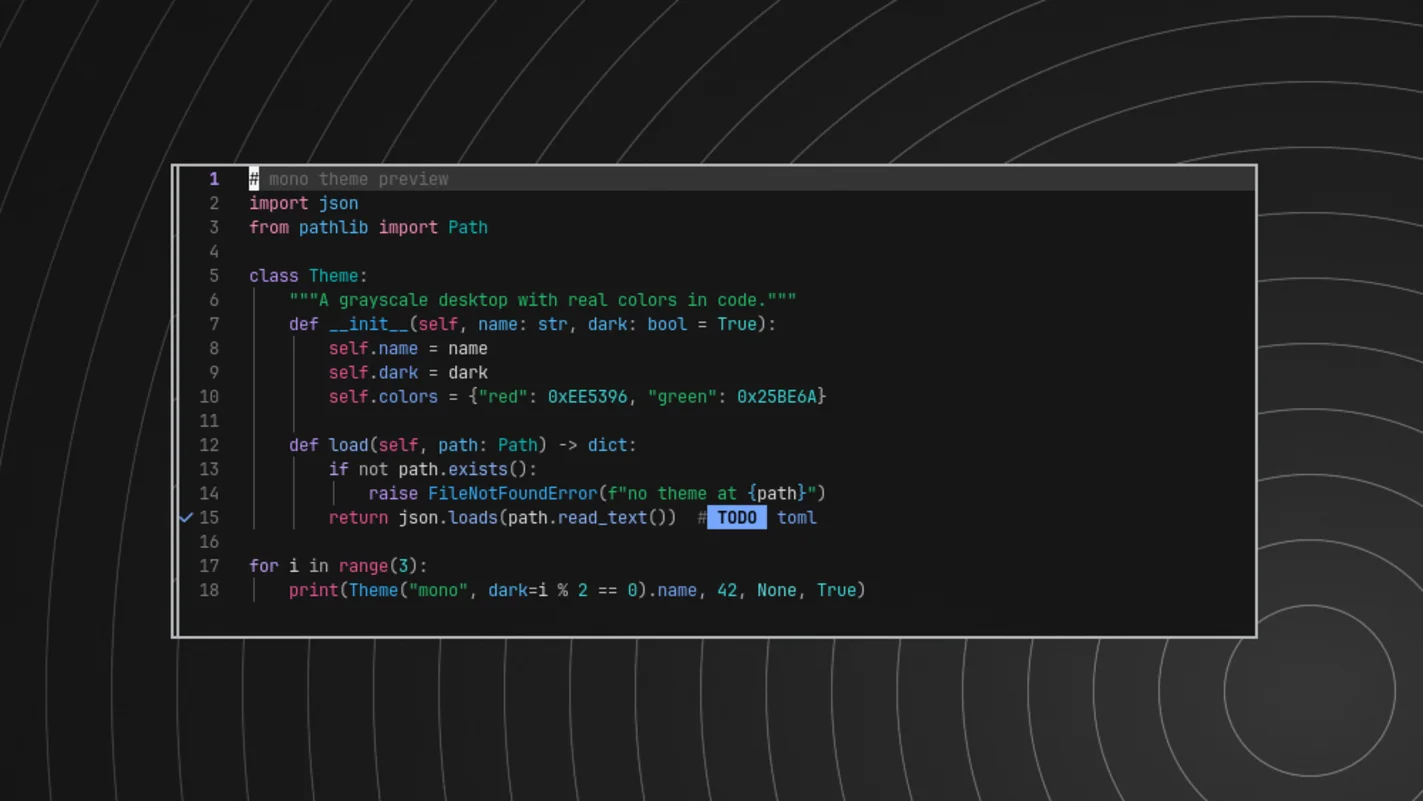
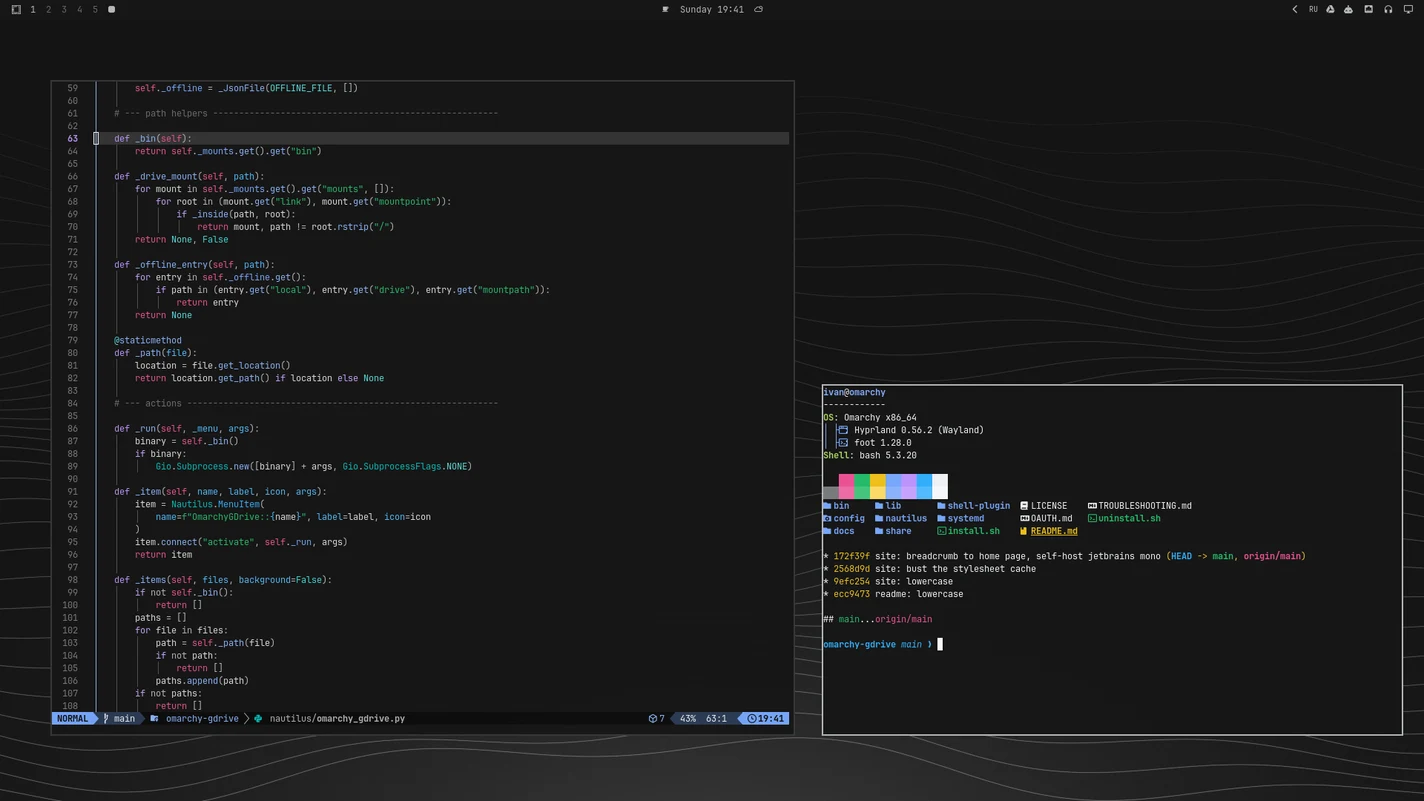
mono: real desktop screenshot

diff --git a/index.html b/index.html
@@ -155,8 +155,8 @@ omarchy theme set ember</pre>
     <h3><span class="n">05</span>mono<span class="mark" aria-hidden="true">▒</span></h3>
     <p class="tagline">a grayscale omarchy theme with real colors in the terminal.</p>
     <figure class="win">
-      <figcaption><span>mono</span><span>neovim on the rings wallpaper</span></figcaption>
-      <img class="shot" src="mono.webp" width="1424" height="801" loading="lazy" decoding="async" alt="a graphite desktop with thin gray rings, and a neovim window showing python code in pink, green, blue and purple">
+      <figcaption><span>mono</span><span>neovim and foot on the contours wallpaper</span></figcaption>
+      <img class="shot" src="mono.webp" width="1424" height="801" loading="lazy" decoding="async" alt="a graphite desktop with gray topographic lines: neovim with python code in pink, green, blue and purple, and a terminal with fastfetch, a colored file list and a git log">
     </figure>
     <ul>
       <li>the desktop is graphite and gray: window borders, the bar, menus, notifications, the lock screen. alerts show in white instead of red.</li>

diff --git a/README.md b/README.md
@@ -3,5 +3,5 @@
 my home page: [gloomyweather.github.io](https://gloomyweather.github.io).
 
 plain html and css, no build step, no scripts. edit `index.html`, push, done.
-the terminal pictures are text captures of the real apps (todoterm, jot). `ember.webp` is four of the theme's wallpapers, `mono.webp` is neovim on the mono desktop.
+the terminal pictures are text captures of the real apps (todoterm, jot). `ember.webp` is four of the theme's wallpapers, `mono.webp` is a screenshot of the mono desktop.
 the font is [jetbrains mono](https://www.jetbrains.com/lp/mono/) 2.304, served from `fonts/` (ofl, see `fonts/OFL.txt`).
#####
The task: How many of the lines above contain the string "theme"? Give the count alone.

Exercise output: 4